Hacking, and Arresting, and Suing, and Legislation! Oh my!
It’s a scary place out there in the cyber world with plenty of hacking, arresting, suing, and legislation going on. We are a long way from Kansas in the 1930′s. 24,000 secret documents were stolen from the Pentagon, LulzSec is back in action in defacement of Sun Times with Murdoch’s obituary, thousands of SMS messages of Megafon users were made public, potentially 76,626 user accounts were leaked, the SAFE Data Act passes a subcommittee, and some 16 members affiliated with Anonymous and LulzSec were arrested.
|Hacking, And Arresting, And Suing, And Legislation! Oh My!|
The Department of Defense suffered one of the “worst digital attacks in history” this past March when 24,000 secret documents were stolen from the Pentagon according to the New York Times. The stolen data involves some of the United States’ most sensitive systems such as “plans for missile tracking systems, satellite navigation devices, surveillance drones, and top-of-the line jet fighters.” To cope with the onset of cyber crimes the US military has created U.S. Cyber Command (CYBERCOM) to oversee military cyberspace resources and operations. Exactly how the organization’s new role will play out in protecting the US is still unclear.
LulzSec has returned. The hackers defaced the The Sun and acquired phone numbers and email logins of executives at News of the World. The defaced page covered a fake story about the death of Rupert Murdoch, but the content is still viewable in a Gizmodo article.

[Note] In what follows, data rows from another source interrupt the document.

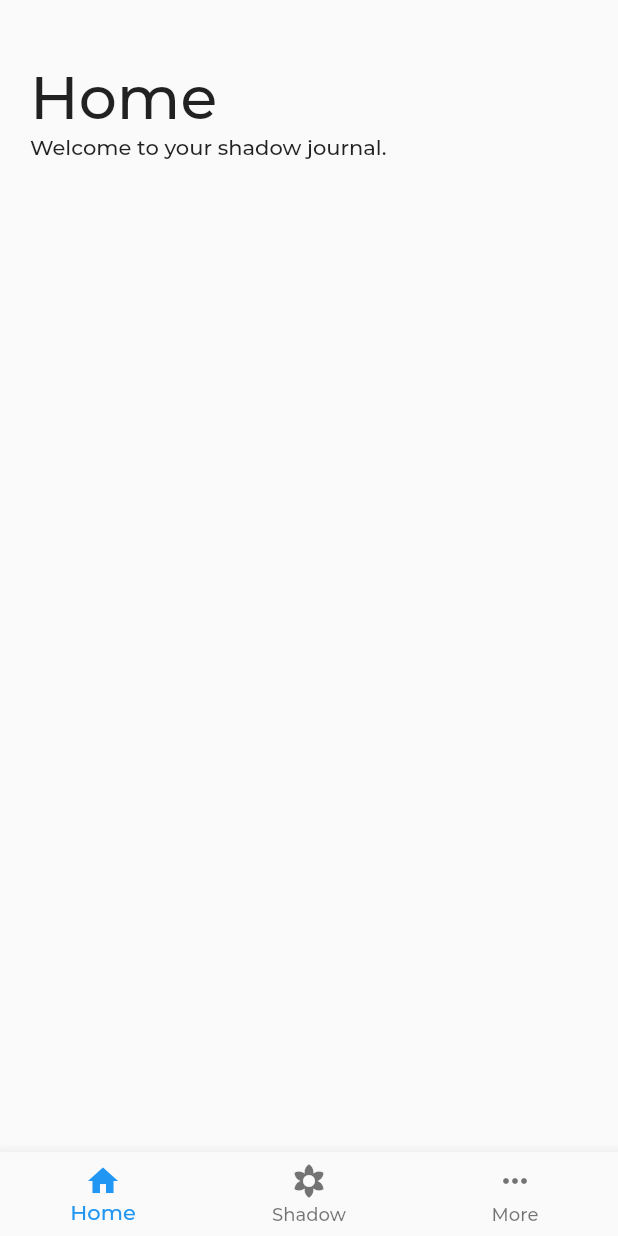
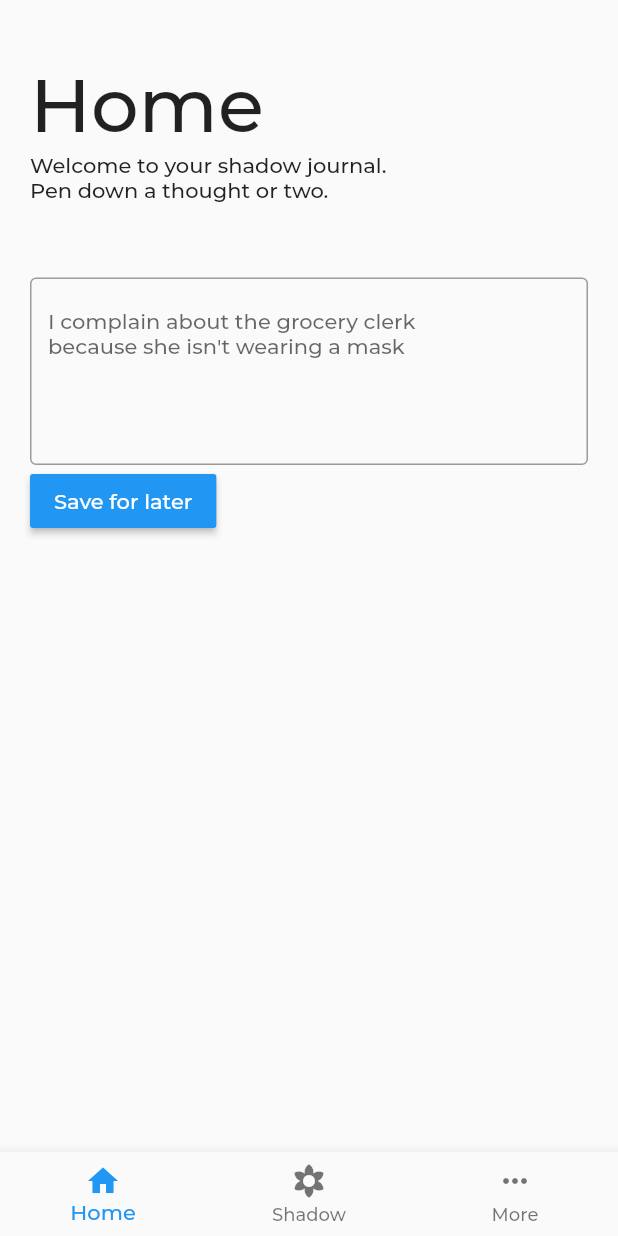
Before and after one commit to sarkarshuvojit/shadow-journal-flutter, a Flutter app: the screen it shows after launch, on a phone screen of 412 x 824 dp. Run offline on Flutter 3.47's test engine with Material 2 defaults, Android fonts, the phone set to English and light mode, and no system bars; missing offline and left inert: nice_button.

Commit message:
enter key worx bruh

```diff
--- a/lib/views/home.dart
+++ b/lib/views/home.dart
@@ -1,24 +1,61 @@
 import 'package:flutter/material.dart';
+import 'package:nice_button/NiceButton.dart';
 
 class HomeView extends StatelessWidget {
+
+  var _noteEditingController = TextEditingController();
+
   @override
   Widget build(BuildContext context) {
     return Container(
       padding: EdgeInsets.fromLTRB(20, 40, 20, 0),
       child: Row(
         children: <Widget>[
-          Column(
+          Flexible(
+            child: Column(
               crossAxisAlignment: CrossAxisAlignment.start,
               children: <Widget>[
                 Text(
                   'Home',
                   style: TextStyle(
-                  fontSize: 40,
+                    fontSize: 50,
                     // fontWeight: FontWeight.bold,
                   ),
                 ),
-              Text('Welcome to your shadow journal.')
+                Text('Welcome to your shadow journal.'),
+                Text('Pen down a thought or two.'),
+                Container(
+                  height: 50,
+                ),
+                TextField(
+                  controller: this._noteEditingController,
+                  keyboardType: TextInputType.multiline,
+                  textInputAction: TextInputAction.done,
+                  textCapitalization: TextCapitalization.sentences,
+                  maxLines: null,
+                  minLines: 5,
+                  decoration: InputDecoration(
+                    border: OutlineInputBorder(),
+                    hintText:
+                        'I complain about the grocery clerk \nbecause she isn\'t wearing a mask',
+                  ),
+                  style: TextStyle(
+                    fontSize: 14
+                  ),
+                  onEditingComplete: () {
+                    print('Editing Complete');
+                    this._noteEditingController.text = this._noteEditingController.text + '\n';
+                    this._noteEditingController.selection = TextSelection.collapsed(offset: this._noteEditingController.text.length);
+                  },
+                ),
+                RaisedButton(
+                  color: Colors.blue,
+                  textColor: Colors.white,
+                  onPressed: () {},
+                  child: Text('Save for later'),
+                ),
               ],
+            ),
           ),
         ],
       ),
--- a/pubspec.yaml
+++ b/pubspec.yaml
@@ -28,6 +28,10 @@ dependencies:
   # The following adds the Cupertino Icons font to your application.
   # Use with the CupertinoIcons class for iOS style icons.
   cupertino_icons: ^0.1.3
+
+  # User Defined Dependencies
+
+  nice_button: ^0.1.7
 
 dev_dependencies:
   flutter_test:
```
Also changed, not shown: pubspec.lock. Lines whose indentation alone changed are shown as unchanged.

Megafon, one of the largest cellular carriers in Russa, recently leaked SMS history of an unknown number of users. The company’s user base is over 57 million strong. The biggest national search engine Yandex is culprit for having indexed the information, but that is what the company is supposed to do. According to a Eugene Kaspersky’s blog the problem was caused by a Megafon administrator who deleted the robots.txt file which then exposed the pages to web crawlers. As a great learning point, be sure to add the robots.txt to your site unless you would like it promoted on the internet.
There were a number of data breaches as of late as well, the most notably being JLAudio which had 4,827 records of full names, addresses, ages, emails, usernames, and plain text passwords leaked by Abhaxas. The information is still online, but I will only link to a photo of it. The hacker had warned the company in advance. The company released a statement notifying their customers that the site was taken down and that they should change their account information.
Other compromised data includes up to 50,000 accounts of names, emails, and passwords at Rewe, the second largest German grocer, some 2,000 records containing the patient information of Beth Israel Deaconess Medical Center, and 19,799 records including Social Security Numbers at the Swedish Medical Center.
The FBI has arrested 16 members associated with the Anonymous and LulzSec hacking groups. Five others were arrested in Britain and Netherlands. The charge of intentional damage to a protected computer includes a maximum penalty of 10 years in prison and a $250,000 fine, and the charge of conspiracy includes a maximum of 5 years and $250,000. On a similar note, law suites are being filed against banks (also see Crystal Lake), and the insurers of Sony are backing out and suing the company declaring they don’t have to defend against their legal claims.
The cyber landscape is changing, and with new laws in Russia and the US (the SAFE Data Act) companies need to be more prepared for government oversight of sensitive data networks. As Anonymous and LulzSec make their statement, “Expect Us“, what should we be expecting from authorities?